In 2015, Colorado wheat farmers provided their crop insurance agents with written requests electing to exclude all eligible crop years in calculating their actual production histories (APH). The crop insurance agents reached out to RMA seeking guidance on how to proceed with this request. RMA responded with guidance saying RMA authorized APH Yield Exclusion for the 2015 crop year for most crops, but not winter wheat. Based on this guidance, the crop insurance agents denied the requests for APH Yield Exclusion on winter wheat in 2015.

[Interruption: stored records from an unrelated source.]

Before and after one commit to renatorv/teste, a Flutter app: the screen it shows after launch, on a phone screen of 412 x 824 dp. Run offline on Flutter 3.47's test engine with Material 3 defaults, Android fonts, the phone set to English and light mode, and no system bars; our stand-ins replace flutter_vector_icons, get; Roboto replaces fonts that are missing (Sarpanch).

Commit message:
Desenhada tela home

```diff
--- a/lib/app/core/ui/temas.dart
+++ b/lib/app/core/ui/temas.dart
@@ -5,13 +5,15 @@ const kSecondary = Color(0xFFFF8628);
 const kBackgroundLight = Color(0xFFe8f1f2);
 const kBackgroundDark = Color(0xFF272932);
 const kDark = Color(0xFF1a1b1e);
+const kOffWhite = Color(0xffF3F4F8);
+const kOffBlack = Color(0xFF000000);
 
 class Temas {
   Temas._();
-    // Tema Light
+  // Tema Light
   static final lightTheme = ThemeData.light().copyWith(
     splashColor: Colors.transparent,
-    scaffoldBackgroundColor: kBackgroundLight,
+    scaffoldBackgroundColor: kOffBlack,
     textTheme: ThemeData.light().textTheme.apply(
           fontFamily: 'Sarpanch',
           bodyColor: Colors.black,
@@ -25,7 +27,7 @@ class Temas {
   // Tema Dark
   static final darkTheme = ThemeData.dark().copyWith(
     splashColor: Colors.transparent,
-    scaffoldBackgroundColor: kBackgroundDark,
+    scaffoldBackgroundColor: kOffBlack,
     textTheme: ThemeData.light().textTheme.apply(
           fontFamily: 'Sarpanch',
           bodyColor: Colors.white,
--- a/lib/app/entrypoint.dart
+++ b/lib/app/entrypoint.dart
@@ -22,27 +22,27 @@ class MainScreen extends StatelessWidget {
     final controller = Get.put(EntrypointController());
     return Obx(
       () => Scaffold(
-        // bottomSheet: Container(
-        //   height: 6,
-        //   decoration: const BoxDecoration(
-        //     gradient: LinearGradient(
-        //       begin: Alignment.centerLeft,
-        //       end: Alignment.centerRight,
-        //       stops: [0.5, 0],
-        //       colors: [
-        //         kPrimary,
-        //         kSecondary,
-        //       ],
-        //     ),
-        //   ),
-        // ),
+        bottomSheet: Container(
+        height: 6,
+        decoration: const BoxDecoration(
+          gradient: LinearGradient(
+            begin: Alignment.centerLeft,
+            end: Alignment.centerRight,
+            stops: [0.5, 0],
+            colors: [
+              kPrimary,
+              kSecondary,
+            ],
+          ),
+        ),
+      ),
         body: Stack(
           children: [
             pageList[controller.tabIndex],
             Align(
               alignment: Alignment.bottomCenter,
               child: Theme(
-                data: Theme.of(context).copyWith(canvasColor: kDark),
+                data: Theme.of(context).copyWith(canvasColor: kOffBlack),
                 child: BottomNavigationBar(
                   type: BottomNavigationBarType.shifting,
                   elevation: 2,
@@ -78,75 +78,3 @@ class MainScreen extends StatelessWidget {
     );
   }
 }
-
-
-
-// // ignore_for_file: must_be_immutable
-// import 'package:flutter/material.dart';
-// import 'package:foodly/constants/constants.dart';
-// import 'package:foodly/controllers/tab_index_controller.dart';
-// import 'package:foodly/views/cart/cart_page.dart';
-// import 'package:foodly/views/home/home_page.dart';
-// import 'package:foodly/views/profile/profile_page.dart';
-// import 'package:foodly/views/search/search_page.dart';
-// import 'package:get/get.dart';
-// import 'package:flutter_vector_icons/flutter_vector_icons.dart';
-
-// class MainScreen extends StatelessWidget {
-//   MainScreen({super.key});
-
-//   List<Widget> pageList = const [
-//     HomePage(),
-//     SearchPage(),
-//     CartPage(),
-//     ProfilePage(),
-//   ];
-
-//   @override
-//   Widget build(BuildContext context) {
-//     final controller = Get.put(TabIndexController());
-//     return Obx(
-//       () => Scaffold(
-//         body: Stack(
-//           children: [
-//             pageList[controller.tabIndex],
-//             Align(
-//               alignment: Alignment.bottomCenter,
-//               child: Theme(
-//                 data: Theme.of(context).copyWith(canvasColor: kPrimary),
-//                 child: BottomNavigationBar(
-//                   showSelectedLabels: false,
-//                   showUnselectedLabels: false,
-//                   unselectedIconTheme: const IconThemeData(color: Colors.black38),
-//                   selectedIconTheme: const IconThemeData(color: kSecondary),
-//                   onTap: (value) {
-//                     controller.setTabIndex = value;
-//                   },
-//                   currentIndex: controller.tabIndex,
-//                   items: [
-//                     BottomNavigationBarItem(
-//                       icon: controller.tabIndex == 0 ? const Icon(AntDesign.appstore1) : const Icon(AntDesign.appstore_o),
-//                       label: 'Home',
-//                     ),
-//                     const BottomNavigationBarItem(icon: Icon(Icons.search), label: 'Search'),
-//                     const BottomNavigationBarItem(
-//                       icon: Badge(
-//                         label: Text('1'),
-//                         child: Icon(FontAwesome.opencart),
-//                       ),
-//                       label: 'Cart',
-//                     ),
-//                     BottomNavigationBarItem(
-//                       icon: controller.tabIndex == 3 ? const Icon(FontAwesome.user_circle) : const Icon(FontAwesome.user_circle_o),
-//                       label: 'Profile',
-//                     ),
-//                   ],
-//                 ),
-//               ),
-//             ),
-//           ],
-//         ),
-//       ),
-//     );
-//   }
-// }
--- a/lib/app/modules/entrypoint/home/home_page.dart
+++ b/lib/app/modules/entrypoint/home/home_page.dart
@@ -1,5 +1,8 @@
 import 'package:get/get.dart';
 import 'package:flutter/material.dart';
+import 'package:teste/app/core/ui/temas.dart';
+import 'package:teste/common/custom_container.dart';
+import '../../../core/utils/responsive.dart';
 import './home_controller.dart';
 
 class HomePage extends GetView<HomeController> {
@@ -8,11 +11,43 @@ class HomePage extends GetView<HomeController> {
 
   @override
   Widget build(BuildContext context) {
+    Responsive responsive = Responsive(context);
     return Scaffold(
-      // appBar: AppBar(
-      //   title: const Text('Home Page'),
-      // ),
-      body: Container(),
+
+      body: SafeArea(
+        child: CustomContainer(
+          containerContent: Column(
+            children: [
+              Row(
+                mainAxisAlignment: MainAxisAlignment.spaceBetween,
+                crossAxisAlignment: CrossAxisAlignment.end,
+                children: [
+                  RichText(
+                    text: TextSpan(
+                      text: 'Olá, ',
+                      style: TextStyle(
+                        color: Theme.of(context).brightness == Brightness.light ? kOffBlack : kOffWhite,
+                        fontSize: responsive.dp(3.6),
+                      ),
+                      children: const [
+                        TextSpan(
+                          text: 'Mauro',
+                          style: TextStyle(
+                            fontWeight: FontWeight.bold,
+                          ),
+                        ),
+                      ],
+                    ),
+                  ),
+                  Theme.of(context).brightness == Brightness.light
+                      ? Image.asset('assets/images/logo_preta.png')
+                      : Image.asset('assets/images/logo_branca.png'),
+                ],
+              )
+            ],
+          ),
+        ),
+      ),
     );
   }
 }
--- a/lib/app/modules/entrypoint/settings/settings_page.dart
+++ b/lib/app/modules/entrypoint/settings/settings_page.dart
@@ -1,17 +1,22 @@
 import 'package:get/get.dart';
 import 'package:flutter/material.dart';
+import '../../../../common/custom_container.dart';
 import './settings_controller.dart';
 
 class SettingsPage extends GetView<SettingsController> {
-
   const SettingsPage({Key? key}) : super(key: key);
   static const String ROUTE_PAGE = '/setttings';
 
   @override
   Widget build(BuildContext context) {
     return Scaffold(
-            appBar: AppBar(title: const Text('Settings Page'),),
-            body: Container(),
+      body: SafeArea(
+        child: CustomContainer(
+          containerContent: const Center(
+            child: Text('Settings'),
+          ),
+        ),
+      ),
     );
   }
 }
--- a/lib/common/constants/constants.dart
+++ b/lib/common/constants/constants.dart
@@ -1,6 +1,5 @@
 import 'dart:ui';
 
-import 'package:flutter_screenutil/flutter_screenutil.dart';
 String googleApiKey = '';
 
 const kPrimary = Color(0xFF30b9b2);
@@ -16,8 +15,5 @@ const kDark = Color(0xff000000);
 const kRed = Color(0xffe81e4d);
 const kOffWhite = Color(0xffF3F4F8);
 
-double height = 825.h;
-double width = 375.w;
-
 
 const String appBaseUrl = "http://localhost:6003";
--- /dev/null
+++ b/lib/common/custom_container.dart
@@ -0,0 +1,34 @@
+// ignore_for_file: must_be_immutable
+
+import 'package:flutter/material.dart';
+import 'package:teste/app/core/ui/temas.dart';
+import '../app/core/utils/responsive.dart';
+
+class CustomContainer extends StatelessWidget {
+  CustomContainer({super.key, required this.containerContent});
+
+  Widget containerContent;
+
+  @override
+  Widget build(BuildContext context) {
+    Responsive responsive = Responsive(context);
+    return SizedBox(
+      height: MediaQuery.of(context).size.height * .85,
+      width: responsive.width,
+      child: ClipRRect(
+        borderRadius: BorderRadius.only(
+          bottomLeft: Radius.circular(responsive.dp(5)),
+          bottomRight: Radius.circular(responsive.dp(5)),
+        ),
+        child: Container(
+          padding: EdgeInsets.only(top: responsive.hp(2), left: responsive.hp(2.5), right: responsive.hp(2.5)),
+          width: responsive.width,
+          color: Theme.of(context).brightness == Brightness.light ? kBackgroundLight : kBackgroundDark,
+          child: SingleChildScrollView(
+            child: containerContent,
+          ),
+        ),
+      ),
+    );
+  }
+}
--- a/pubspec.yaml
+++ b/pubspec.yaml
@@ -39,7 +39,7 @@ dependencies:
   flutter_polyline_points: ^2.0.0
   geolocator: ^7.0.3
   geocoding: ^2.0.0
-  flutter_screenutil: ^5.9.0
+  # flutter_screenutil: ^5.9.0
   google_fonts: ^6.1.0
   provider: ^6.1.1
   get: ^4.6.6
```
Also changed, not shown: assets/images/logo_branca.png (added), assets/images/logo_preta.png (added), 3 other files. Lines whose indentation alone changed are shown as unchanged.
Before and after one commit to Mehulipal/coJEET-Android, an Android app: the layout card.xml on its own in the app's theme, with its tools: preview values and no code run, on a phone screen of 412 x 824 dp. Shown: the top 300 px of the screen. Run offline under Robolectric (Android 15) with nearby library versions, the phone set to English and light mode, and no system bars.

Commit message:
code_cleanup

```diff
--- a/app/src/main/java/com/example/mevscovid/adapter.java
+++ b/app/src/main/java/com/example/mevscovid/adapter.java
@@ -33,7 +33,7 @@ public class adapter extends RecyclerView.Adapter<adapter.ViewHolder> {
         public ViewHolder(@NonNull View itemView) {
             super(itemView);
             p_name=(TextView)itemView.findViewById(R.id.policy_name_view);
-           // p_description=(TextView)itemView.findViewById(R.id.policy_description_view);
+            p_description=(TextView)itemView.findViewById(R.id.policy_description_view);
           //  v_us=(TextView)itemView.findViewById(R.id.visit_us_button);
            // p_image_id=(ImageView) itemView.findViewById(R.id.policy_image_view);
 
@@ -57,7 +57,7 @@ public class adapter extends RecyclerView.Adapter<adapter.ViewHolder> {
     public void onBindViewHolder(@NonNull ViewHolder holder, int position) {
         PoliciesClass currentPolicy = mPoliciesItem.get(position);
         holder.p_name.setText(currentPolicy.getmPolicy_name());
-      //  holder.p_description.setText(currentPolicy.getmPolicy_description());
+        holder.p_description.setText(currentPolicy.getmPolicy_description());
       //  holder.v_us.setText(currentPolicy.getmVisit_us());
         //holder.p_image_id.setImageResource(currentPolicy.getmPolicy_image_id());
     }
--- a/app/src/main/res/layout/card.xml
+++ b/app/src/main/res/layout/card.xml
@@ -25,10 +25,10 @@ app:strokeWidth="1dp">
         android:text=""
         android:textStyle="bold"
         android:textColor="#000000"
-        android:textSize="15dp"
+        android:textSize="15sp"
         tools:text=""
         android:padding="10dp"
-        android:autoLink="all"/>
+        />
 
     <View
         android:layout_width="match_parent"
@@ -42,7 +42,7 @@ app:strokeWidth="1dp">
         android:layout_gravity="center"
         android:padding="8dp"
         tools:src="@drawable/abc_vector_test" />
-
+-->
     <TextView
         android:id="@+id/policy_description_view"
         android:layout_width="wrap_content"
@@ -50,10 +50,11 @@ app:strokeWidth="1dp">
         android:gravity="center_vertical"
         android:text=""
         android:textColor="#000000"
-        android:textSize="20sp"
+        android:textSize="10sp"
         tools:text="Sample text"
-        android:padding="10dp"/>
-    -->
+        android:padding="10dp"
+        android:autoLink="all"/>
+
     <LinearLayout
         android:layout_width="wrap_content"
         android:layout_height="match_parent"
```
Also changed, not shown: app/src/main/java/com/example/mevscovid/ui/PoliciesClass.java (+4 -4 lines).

The Colorado wheat farmers filed an appeal with the National Appeals Division (NAD). On appeal, the NAD hearing officer determined that NAD did not have jurisdiction (aka, the ability) to hear the appeal. The wheat farmers requested a review by the NAD Director. The NAD Director reversed the hearing officer, finding NAD did have jurisdiction but also found that RMA had discretion on the appropriate time to implement Yield Exclusion for winter wheat. The farmers appealed this decision.

APH Yield Exclusion